**What the task requires**
Read through the listing below and return only the lines containing "brand".

**Data listing**
───

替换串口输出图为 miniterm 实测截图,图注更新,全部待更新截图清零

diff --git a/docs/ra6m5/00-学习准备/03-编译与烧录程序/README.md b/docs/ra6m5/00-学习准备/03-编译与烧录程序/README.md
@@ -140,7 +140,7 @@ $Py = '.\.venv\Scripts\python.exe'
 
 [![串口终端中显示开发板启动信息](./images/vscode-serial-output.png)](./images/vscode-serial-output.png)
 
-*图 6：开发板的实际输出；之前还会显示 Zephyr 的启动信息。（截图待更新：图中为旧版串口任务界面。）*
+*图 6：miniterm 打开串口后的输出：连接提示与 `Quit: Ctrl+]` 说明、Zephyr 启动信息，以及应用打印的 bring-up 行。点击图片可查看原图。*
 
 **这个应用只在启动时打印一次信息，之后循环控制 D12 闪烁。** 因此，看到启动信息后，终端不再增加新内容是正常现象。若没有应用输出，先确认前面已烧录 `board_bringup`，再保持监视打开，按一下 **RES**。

───

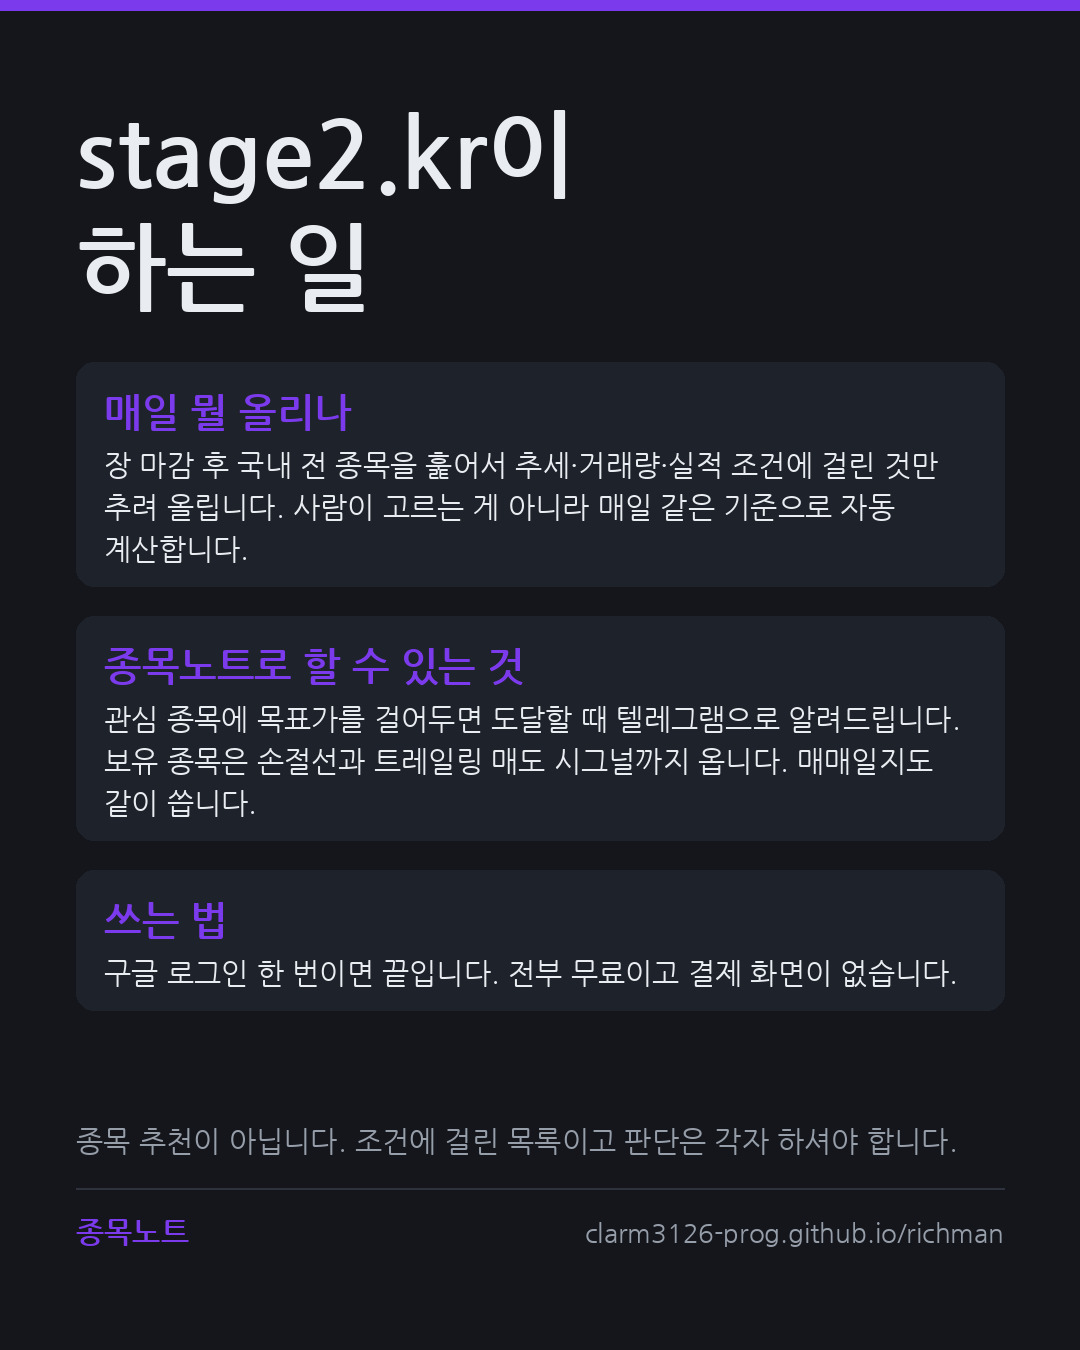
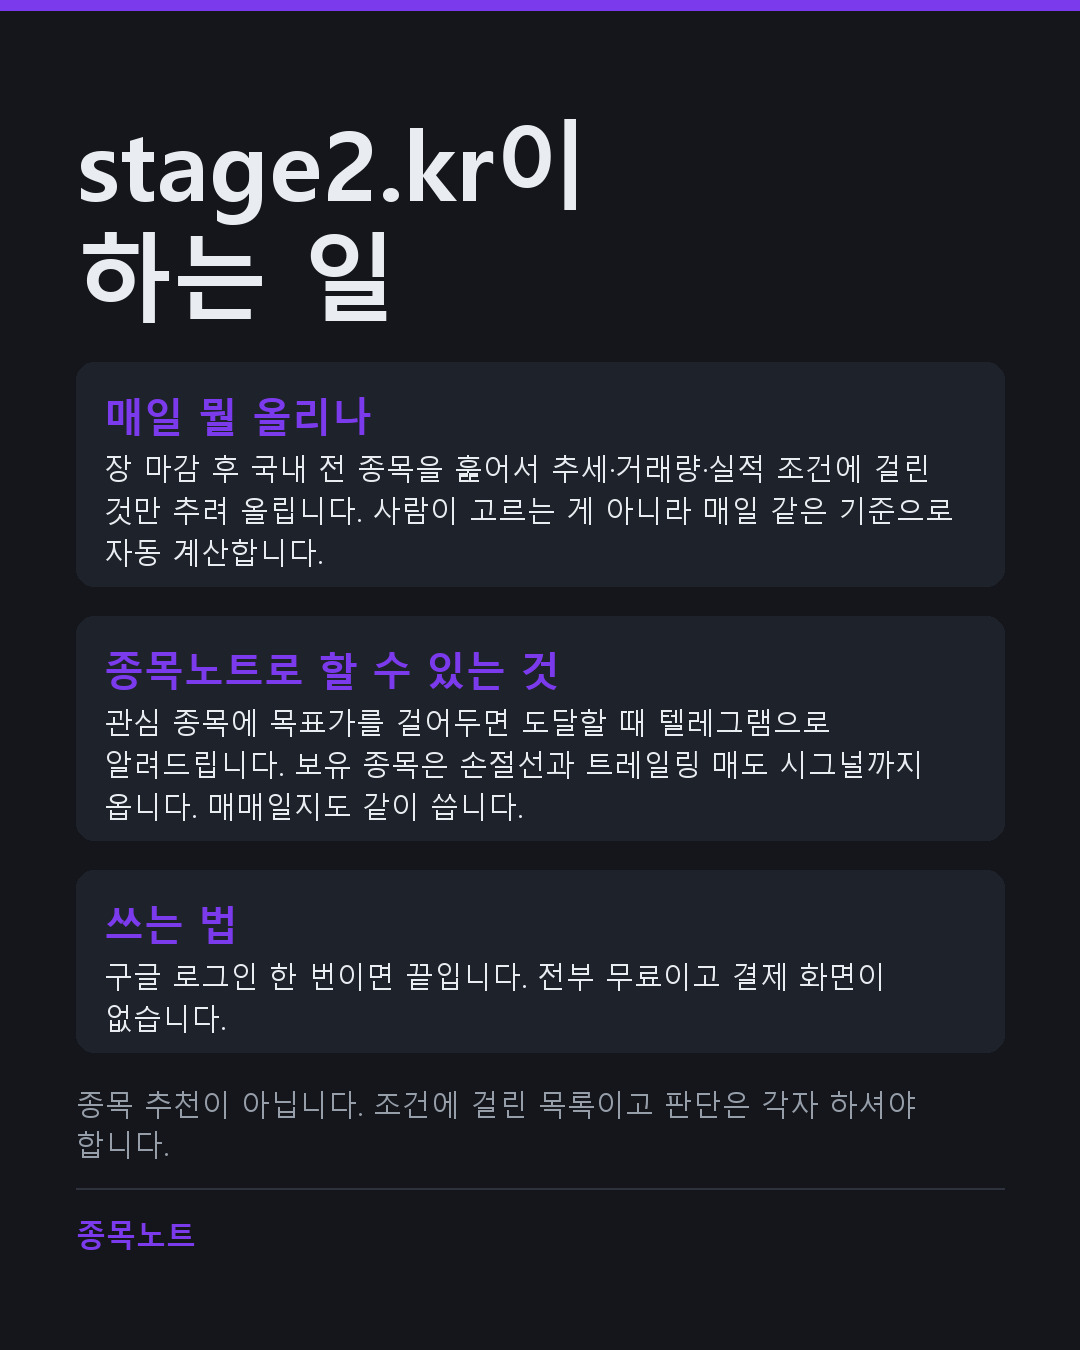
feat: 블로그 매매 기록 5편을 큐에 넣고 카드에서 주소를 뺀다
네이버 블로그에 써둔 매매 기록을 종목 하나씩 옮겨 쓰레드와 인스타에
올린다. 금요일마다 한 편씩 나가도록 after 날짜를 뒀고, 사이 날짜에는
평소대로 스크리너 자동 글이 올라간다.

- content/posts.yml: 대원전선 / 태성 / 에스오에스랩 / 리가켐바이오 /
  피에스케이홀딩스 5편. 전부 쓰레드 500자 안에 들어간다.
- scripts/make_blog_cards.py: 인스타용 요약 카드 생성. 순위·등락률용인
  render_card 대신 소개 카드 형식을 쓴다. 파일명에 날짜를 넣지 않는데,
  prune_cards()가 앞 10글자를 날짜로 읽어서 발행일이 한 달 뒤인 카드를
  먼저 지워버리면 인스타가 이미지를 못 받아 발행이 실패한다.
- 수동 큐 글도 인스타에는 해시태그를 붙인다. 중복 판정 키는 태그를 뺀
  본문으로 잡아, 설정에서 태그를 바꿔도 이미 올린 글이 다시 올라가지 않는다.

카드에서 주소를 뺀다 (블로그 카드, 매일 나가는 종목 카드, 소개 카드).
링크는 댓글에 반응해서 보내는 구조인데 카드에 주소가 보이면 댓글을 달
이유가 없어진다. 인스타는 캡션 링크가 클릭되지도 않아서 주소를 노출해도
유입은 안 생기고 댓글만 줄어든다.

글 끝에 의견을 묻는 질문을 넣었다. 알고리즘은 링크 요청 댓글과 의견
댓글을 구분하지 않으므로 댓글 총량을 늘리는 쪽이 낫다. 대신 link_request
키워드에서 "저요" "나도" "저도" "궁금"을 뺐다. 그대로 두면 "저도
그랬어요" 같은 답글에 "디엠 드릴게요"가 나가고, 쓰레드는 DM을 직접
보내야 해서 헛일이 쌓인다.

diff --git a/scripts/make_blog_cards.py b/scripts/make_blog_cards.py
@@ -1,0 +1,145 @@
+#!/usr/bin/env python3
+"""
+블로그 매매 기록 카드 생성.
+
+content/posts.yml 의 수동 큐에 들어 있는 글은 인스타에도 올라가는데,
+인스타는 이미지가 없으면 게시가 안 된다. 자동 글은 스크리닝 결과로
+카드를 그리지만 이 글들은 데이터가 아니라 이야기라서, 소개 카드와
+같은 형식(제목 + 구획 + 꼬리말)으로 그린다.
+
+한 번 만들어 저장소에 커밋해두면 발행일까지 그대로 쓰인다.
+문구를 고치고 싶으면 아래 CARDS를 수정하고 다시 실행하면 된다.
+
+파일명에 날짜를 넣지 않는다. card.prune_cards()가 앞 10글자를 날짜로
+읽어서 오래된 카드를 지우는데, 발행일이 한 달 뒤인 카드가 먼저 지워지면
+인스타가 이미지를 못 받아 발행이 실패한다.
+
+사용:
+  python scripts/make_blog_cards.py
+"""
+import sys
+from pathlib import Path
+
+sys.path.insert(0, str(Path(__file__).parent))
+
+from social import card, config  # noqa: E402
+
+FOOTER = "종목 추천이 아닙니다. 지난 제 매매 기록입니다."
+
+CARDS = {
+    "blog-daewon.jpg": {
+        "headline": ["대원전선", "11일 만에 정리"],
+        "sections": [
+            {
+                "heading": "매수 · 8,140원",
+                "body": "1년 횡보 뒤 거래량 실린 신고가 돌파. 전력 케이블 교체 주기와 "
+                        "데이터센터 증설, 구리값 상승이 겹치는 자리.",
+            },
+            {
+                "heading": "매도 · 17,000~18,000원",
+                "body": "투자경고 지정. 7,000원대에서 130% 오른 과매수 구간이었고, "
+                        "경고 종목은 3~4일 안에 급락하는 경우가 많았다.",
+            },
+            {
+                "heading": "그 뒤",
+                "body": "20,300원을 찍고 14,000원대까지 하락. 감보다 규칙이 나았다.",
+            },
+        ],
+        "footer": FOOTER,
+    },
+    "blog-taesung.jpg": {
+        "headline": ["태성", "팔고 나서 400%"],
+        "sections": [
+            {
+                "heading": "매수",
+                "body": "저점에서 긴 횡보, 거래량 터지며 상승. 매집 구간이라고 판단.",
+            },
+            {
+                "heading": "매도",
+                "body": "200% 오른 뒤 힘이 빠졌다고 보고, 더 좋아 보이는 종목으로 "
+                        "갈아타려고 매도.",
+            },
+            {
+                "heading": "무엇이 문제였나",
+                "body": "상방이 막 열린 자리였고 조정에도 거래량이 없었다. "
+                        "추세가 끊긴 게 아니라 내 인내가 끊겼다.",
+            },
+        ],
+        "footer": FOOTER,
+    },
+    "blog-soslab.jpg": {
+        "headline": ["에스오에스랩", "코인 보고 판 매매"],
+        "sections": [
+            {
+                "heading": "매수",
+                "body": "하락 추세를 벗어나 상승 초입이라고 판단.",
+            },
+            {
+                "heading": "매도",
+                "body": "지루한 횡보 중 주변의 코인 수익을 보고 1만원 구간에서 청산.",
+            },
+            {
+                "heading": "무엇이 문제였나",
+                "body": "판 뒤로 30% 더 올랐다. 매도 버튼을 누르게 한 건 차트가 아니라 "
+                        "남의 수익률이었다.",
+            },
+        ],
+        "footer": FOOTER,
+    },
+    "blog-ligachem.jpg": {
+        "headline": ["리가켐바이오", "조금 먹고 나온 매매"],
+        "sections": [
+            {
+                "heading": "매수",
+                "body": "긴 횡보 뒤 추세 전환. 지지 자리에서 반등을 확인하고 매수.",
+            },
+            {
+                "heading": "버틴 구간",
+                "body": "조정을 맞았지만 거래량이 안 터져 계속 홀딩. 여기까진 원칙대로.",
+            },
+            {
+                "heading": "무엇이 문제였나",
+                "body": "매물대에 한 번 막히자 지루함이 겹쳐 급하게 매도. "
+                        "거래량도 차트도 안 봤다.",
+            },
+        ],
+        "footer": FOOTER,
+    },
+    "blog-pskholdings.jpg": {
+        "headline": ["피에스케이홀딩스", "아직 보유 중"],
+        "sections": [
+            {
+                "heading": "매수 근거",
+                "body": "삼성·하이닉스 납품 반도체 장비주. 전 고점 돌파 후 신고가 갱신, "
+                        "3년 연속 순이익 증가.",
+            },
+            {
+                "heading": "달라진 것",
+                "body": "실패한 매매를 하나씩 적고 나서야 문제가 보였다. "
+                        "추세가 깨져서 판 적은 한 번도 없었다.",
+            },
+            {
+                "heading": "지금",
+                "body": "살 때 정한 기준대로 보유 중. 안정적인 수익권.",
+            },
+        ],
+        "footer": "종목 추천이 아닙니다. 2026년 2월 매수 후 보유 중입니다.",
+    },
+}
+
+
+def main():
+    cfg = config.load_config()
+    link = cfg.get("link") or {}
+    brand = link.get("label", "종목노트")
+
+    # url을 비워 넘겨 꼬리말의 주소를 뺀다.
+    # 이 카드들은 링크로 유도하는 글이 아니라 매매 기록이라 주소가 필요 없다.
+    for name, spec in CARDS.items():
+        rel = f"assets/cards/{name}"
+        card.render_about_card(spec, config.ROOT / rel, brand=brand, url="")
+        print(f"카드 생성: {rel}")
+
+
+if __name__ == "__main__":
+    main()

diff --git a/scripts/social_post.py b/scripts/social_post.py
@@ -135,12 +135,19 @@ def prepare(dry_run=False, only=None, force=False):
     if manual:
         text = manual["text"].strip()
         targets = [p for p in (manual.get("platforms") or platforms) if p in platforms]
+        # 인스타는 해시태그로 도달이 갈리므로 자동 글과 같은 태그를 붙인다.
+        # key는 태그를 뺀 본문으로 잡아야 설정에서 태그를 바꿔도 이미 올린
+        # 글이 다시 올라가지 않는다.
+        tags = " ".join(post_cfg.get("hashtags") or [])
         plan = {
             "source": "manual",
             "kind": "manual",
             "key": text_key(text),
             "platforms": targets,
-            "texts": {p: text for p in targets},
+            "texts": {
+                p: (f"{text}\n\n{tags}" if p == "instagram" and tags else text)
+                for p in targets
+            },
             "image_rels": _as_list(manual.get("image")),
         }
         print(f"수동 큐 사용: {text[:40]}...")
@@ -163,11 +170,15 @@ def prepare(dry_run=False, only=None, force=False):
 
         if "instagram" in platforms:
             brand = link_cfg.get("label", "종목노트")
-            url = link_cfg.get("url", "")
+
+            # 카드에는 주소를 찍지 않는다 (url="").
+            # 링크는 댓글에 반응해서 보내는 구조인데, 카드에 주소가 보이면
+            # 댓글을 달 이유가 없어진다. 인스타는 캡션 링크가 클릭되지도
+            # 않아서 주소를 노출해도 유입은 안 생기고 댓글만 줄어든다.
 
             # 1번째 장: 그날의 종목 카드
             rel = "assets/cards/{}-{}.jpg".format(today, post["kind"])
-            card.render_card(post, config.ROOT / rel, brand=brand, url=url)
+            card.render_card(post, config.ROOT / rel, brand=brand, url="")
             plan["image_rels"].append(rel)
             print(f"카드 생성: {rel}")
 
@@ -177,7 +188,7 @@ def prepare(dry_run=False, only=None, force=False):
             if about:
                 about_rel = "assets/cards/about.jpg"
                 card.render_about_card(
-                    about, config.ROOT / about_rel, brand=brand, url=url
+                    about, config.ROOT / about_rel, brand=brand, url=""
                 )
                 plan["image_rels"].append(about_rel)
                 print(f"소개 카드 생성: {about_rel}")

───

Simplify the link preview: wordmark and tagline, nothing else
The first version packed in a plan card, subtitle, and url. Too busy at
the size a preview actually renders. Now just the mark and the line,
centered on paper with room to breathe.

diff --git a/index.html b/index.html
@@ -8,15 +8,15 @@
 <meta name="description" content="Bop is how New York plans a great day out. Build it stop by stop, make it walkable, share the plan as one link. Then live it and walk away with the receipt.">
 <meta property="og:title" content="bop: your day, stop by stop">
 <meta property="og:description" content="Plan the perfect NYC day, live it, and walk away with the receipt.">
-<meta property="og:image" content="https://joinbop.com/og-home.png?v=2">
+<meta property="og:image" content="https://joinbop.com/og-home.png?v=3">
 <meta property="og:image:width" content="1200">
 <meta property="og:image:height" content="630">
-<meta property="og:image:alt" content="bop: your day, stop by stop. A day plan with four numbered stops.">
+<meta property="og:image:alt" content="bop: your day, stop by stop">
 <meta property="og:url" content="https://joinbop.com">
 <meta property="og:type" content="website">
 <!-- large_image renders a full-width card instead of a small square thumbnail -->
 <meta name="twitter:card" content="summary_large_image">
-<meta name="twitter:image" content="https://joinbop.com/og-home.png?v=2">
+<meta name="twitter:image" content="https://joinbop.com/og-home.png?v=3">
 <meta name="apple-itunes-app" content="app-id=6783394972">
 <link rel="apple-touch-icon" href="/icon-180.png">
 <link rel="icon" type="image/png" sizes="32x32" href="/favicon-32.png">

───

**Output below**
+    brand = link.get("label", "종목노트")
+        card.render_about_card(spec, config.ROOT / rel, brand=brand, url="")
             brand = link_cfg.get("label", "종목노트")
-            card.render_card(post, config.ROOT / rel, brand=brand, url=url)
+            card.render_card(post, config.ROOT / rel, brand=brand, url="")
-                    about, config.ROOT / about_rel, brand=brand, url=url
+                    about, config.ROOT / about_rel, brand=brand, url=""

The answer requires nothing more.